Gray Smoothhound

Common Name: Gray Smoothhound
Scientific Name: Mustelus californicus


The body of the gray smoothhound is elongate, slender, tapering from behind the dorsal fin to a long slender tail. The snout is comparatively long and flattened. The color is brown to dark gray above and whitish below. The gray smoothhound can be distinguished from other smoothhounds by scales present on the posterior one-fifth of the dorsal fin and the teeth having sharp points.


This species occurs from Mazatlan, Mexico, to Cape Mendocino, California; and is found in shallow waters to depths of 150 feet.

Natural History

The diet of the gray smoothhound includes crabs, shrimp and small fishes. The female bears the young alive.

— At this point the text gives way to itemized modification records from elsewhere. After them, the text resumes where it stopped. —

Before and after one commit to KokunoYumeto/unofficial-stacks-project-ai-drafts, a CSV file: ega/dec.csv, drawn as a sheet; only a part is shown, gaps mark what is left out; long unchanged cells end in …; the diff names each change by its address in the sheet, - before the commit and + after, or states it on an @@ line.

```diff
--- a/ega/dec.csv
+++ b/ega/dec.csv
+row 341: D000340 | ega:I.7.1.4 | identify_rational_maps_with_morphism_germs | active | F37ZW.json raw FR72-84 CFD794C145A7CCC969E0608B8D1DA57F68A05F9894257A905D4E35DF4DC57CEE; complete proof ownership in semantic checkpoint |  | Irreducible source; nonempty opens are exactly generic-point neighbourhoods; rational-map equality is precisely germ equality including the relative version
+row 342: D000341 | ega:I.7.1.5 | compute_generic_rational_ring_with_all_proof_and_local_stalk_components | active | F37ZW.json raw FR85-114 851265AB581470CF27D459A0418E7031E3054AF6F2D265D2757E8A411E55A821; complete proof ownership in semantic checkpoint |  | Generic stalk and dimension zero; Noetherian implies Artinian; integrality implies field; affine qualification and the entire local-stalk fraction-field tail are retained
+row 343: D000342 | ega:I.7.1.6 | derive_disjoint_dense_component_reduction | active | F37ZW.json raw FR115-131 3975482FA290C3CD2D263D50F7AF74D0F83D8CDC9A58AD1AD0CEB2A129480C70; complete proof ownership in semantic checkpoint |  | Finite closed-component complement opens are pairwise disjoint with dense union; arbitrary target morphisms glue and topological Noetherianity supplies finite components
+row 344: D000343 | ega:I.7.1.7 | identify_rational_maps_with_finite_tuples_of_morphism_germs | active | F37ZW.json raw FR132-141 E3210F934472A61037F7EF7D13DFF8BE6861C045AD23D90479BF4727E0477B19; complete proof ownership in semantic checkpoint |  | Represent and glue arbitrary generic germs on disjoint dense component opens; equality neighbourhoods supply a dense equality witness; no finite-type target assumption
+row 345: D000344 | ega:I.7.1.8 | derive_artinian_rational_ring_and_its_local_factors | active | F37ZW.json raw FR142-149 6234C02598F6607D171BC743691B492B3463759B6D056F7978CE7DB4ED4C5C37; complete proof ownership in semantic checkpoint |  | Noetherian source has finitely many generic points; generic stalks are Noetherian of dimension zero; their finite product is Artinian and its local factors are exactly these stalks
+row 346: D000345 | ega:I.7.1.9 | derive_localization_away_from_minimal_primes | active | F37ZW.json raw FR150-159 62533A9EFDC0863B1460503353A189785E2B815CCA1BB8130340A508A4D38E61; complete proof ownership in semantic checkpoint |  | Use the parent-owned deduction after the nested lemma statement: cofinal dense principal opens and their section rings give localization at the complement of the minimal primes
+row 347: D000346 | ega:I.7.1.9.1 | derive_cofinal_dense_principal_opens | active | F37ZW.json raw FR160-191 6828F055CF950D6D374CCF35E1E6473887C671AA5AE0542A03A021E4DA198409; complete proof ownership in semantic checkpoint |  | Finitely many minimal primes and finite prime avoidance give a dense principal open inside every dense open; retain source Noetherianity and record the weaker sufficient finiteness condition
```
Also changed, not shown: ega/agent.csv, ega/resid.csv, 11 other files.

Fishing Information

Although the gray smoothhound is of relatively minor importance to sport anglers, it is commonly taken in the surf. It is edible, but not as tasty as the brown smoothhound. If you're fishing in southern California, you are most likely to catch a gray, and in central California, you are most likely to catch a brown smoothhound.

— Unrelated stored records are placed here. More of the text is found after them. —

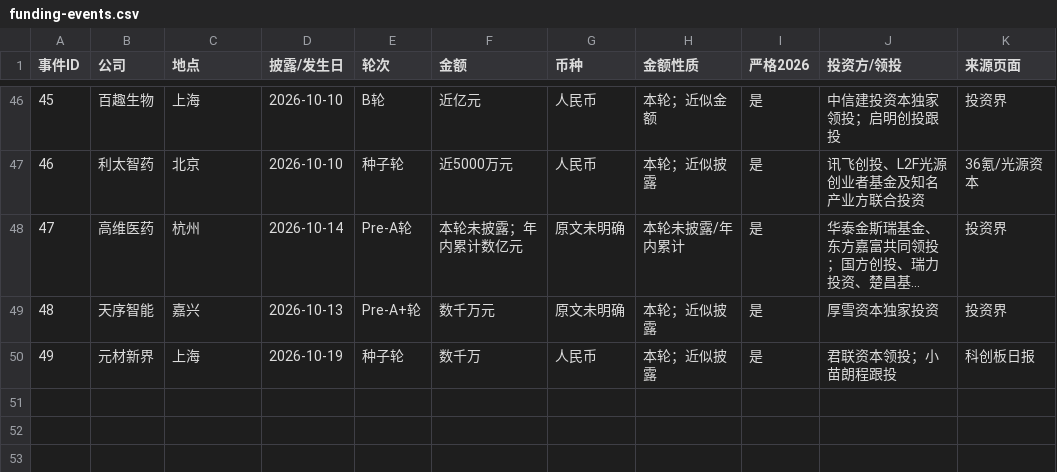
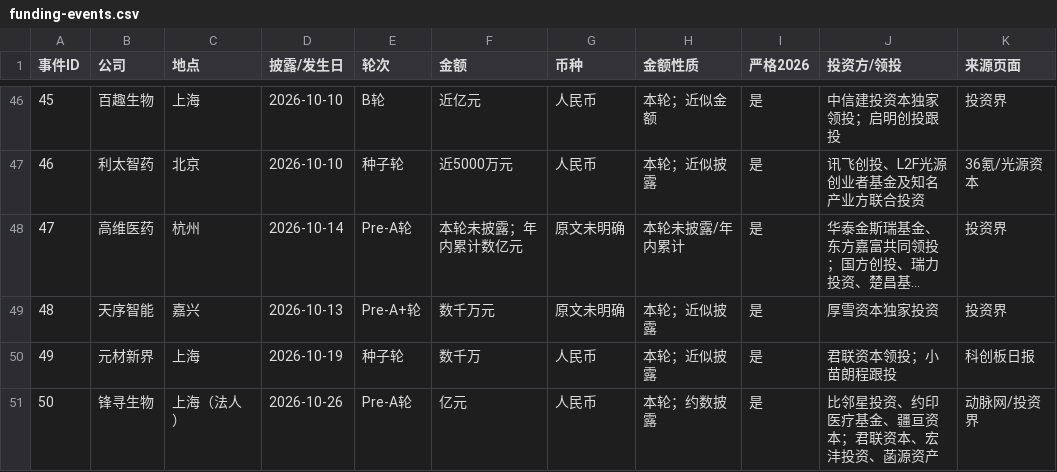
Before and after one commit to ppchanning/ai4science-observatory, a CSV file: data/industry/funding-events.csv, drawn as a sheet; only a part is shown, gaps mark what is left out; long unchanged cells end in ….

```diff
--- a/data/industry/funding-events.csv
+++ b/data/industry/funding-events.csv
@@ -50 +50,2 @@
 49,元材新界,上海,2026-10-19,种子轮,数千万,人民币,本轮；近似披露,是,君联资本领投；小苗朗程跟投,科创板日报
+50,锋寻生物,上海（法人）,2026-10-26,Pre-A轮,亿元,人民币,本轮；约数披露,是,比邻星投资、约印医疗基金、疆亘资本；君联资本、宏沣投资、菡源资产,动脉网/投资界
```
Also changed, not shown: data/industry/startups.csv, 17 other files.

Other Common Names

shark, dogfish, paloma, sand shark, gray shark

Largest Recorded

5 feet 4.25 inches; no weight recorded


Shallow Sandy Environment